Shoes? Wear the big ones. pack the smaller ones. It works out nice if your bigger shoes are slip-ons so you get through the “do I really have to take my shoes off?” thing at the airport more easily.
Socks? Stuff into shoes.
Pants? These are fairly bulky to pack so you need to ask yourself several questions: How long am I staying staying? How many of those days can I reasonably wear one pair of jeans? Do I need shorts? and is there is a washer/dryer machine handy? Once you have answered these questions, you can place your leg coverings in the bag.
Underwear? I’ll leave your undergarment preferences up to you. A lot of times these can also be stuffed into shoes though.
Shirts? These usually pack smaller so you can bring a few. Tees can roll up. Dress shirts you need to fold. If you are bringing a sweater or a bulky top, wear it on your travel day.
Sundries? Any more it is just easier to buy a toothbrush/toothpaste where you are going. If you have a small bottle of cologne/perfume those can be wedged in easily–don’t even think about carrying a normal size bottle through airport security. Hairdryer? Too bulky and your family and most hotels have one. Medicines? Remember anything liquid-y needs to go in a quart-size ziplock so you can take it out and show it to the nice security drones. Last time, I left all that crap in my bag and no one said a word (twice).
Important note: If you are going somewhere for Christmas or somewhere you might pick up souvenirs or new apparel, DO NOT fill the bag completely. You will be bringing back more than you took.
So there you stand, looking down at you nice, neatly-packed bag. Do you have a self-satisfied smirk on your face? At this point, I do.
Stage 2: A little ruffled
Hopefully you have arrived at your destination and haven’t had to unpack/repack your bag at airport security.
Some people unpack and hang things up. I just live out of my bag and pull things out as needed.

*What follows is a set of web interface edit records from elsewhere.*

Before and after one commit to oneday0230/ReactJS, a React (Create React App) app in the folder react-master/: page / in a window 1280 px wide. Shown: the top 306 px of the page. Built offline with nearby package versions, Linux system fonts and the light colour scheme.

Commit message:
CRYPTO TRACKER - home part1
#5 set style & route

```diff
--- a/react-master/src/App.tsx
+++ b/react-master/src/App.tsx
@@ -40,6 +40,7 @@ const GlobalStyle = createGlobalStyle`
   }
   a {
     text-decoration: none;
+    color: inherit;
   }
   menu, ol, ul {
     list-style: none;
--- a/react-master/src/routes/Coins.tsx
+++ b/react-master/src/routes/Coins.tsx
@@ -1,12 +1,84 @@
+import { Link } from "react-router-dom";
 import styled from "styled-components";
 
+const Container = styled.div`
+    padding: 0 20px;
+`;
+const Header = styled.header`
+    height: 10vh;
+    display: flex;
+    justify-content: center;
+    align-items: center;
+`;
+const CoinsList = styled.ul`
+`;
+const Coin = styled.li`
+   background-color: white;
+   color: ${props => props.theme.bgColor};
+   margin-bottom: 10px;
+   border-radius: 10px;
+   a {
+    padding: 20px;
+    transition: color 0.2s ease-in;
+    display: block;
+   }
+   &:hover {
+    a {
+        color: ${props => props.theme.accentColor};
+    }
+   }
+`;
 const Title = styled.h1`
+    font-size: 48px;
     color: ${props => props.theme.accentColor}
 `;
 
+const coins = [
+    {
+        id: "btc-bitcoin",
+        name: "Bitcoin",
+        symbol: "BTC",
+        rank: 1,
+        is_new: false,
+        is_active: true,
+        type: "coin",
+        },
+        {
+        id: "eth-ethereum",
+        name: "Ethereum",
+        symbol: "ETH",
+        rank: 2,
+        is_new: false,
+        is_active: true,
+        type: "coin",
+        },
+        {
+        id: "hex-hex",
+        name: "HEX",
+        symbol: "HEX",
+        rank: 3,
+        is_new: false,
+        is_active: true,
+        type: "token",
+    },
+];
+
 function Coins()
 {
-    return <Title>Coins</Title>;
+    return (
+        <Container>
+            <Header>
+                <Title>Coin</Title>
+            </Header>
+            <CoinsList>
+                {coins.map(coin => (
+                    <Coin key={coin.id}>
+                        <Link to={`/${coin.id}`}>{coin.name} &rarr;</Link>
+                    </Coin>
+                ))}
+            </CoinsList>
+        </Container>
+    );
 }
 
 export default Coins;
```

For me, this means I have a bag with nice folded stuff and a pile of worn things next to it. Don’t judge.
Now you’ve been there for a while. You have worn as many combos as possible and have a forlorn and empty bag.
I have a pile of clothes.

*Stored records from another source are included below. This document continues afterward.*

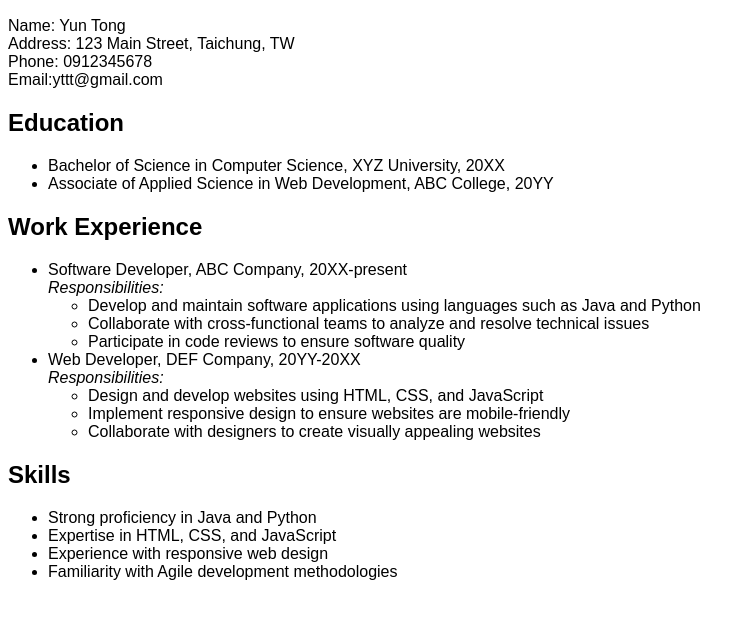
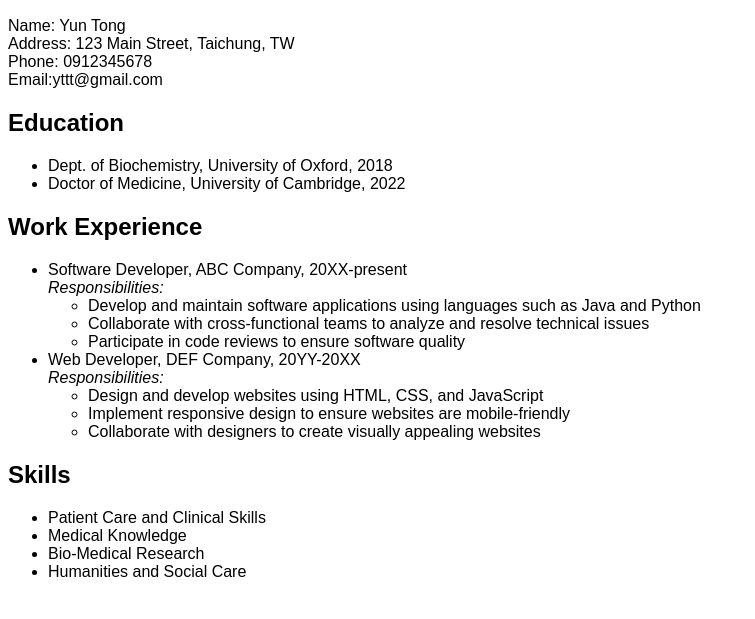
Before and after one commit to Yuntonggg/yttt, a plain HTML site: page index.html in a window 1280 px wide. Shown: the part 111-730 px from the top of the page, without its empty margins (0-755 px from the left). Drawn offline with Linux system fonts and the light colour scheme.

Commit message:
Update index.html

```diff
--- a/index.html
+++ b/index.html
@@ -30,10 +30,10 @@
     <h2>Education</h2>
     <ul>
       <li>
-        Bachelor of Science in Computer Science, XYZ University, 20XX
+        Dept. of Biochemistry, University of Oxford, 2018
       </li>
       <li>
-        Associate of Applied Science in Web Development, ABC College, 20YY
+        Doctor of Medicine, University of Cambridge, 2022
       </li>
     </ul>
   </div>
@@ -63,10 +63,10 @@
   <div class="section">
     <h2>Skills</h2>
     <ul>
-      <li>Strong proficiency in Java and Python</li>
-      <li>Expertise in HTML, CSS, and JavaScript</li>
-      <li>Experience with responsive web design</li>
-      <li>Familiarity with Agile development methodologies</li>
+      <li>Patient Care and Clinical Skills</li>
+      <li>Medical Knowledge</li>
+      <li>Bio-Medical Research</li>
+      <li>Humanities and Social Care</li>
     </ul>
   </div>
 </body>
```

Time to think about doing laundry or beginning the “sniff/how wrinkled is it” tests.
If you do laundry, you might fold and pack some of the clothes … or not. However it works for you is fine.
Stage 4: Packing it in

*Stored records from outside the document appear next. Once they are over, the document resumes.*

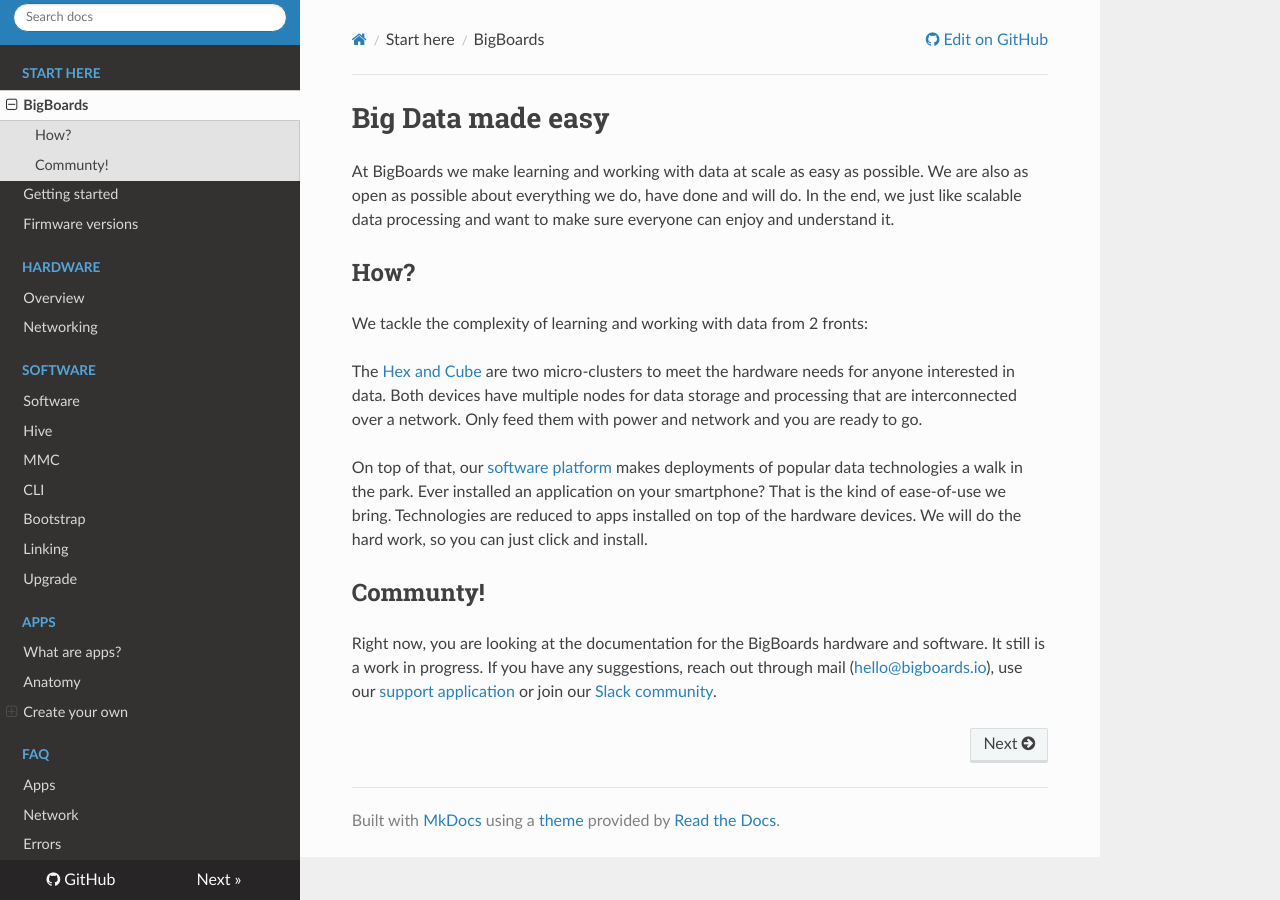
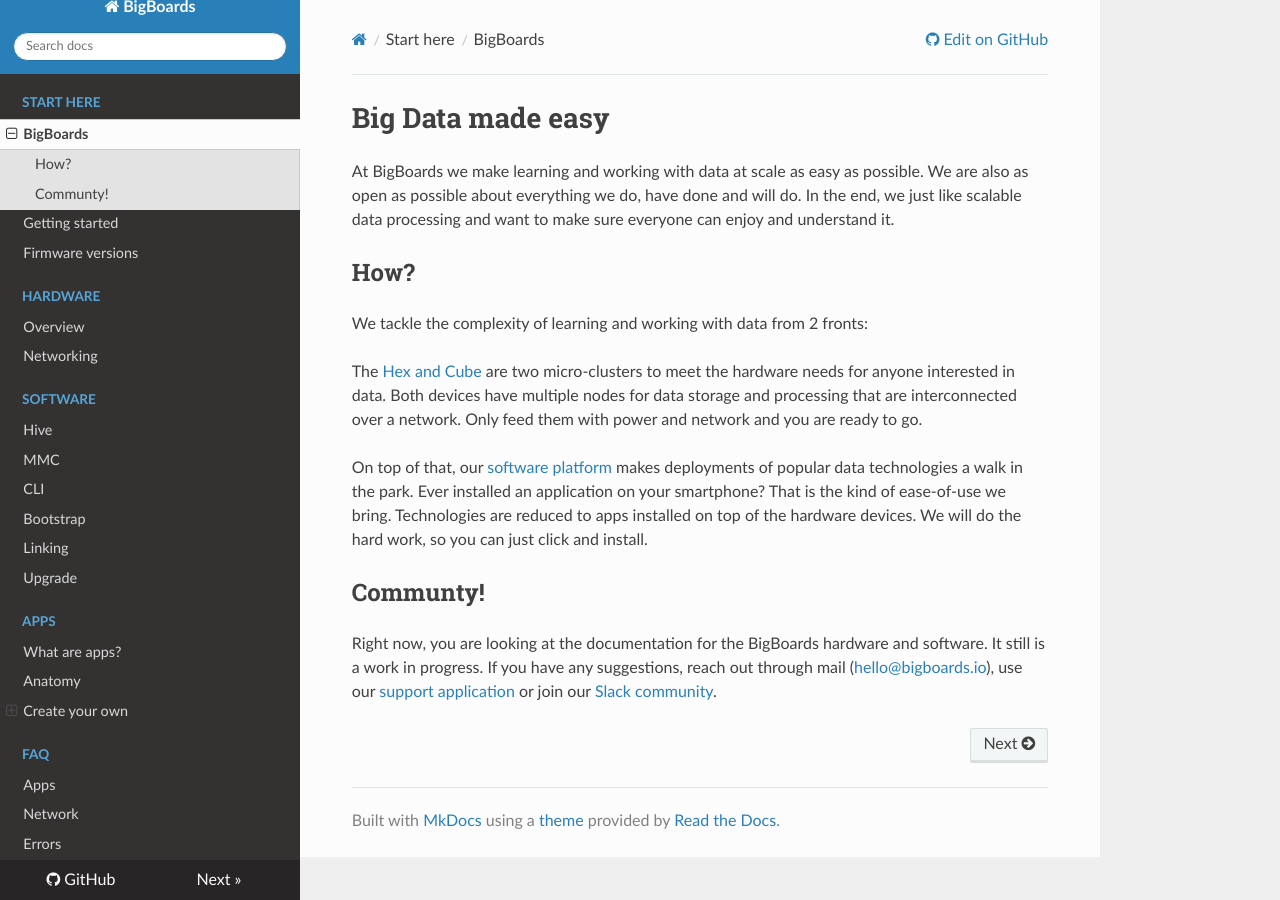
Before and after one commit to bigboards/bigboards-docs, an MkDocs documentation site: the page built from docs/index.md, in a window 1280 px wide. Built offline with MkDocs 1.6.1, drawn with Linux system fonts in a browser that asks for light colours; nearby versions of some CDN libraries; old or Windows-style settings are respelled for this version of MkDocs.

Commit message:
Remover software/index.md

```diff
--- a/mkdocs.yml
+++ b/mkdocs.yml
@@ -12,7 +12,6 @@
     - 'Overview': 'hardware/index.md'
     - 'Networking': 'hardware/network.md'
   - Software:
-    - 'Software': 'software/index.md'
     - 'Hive': 'software/hive.md'
     - 'MMC': 'software/mmc.md'
     - 'CLI': 'software/cli.md'
```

It’s time to go. You now have more than you started with and it is time to begin the fabric puzzle anew.
It is also at this point you will have to determine what you are going to leave behind.
This, in itself, is a jarring process since you have most likely enjoyed collecting some shiny new things—but select you must.
The other thing you can do is mail some of the excess to yourself—and I have done that too.
So you’ve got what you need. Back to the packing ...
Whether your clothes are clean or not it is time to start folding. Cramming is just not space efficient.
Usually this is all done in a panic at the very last minute.
But you fold and arrange and finally get it done.
Then you try to close your bag.
The zipper doesn’t want to make the circuit because your luggage is filled to over capacity.
I push it down. I try to force it —but finally I end up sitting on the bag and manage to get the thing shut.
I worry that if airport security tries to get me to open the bag, it will explode like Porky Pig’s trunk in the famous Warner Brothers cartoon.
Note: “Explode” is one of those words you don’t even want to think while at the airport.
Stage 5: Delayed
Some people come home and immediately unpack their bag. There are also some pretty sick people in the world.
Personally, I don’t even crack my bag open the first night I’m back unless there is something I need out.
Eventually I start taking items out as I would like to use them. That shirt? Get it out of the bag. Socks? There are some clean ones in there too.
For me, this might go on for weeks after a trip.
Eventually though the bag is mostly emptied (minus the travel size deodorant, packaged travel toothbrush and toothpaste and other travel-only items), and is tossed atop my various real-sized and old carry on luggage to await the next trip.
I hope some of this has been helpful to you–I just thought I would share some of my baggage.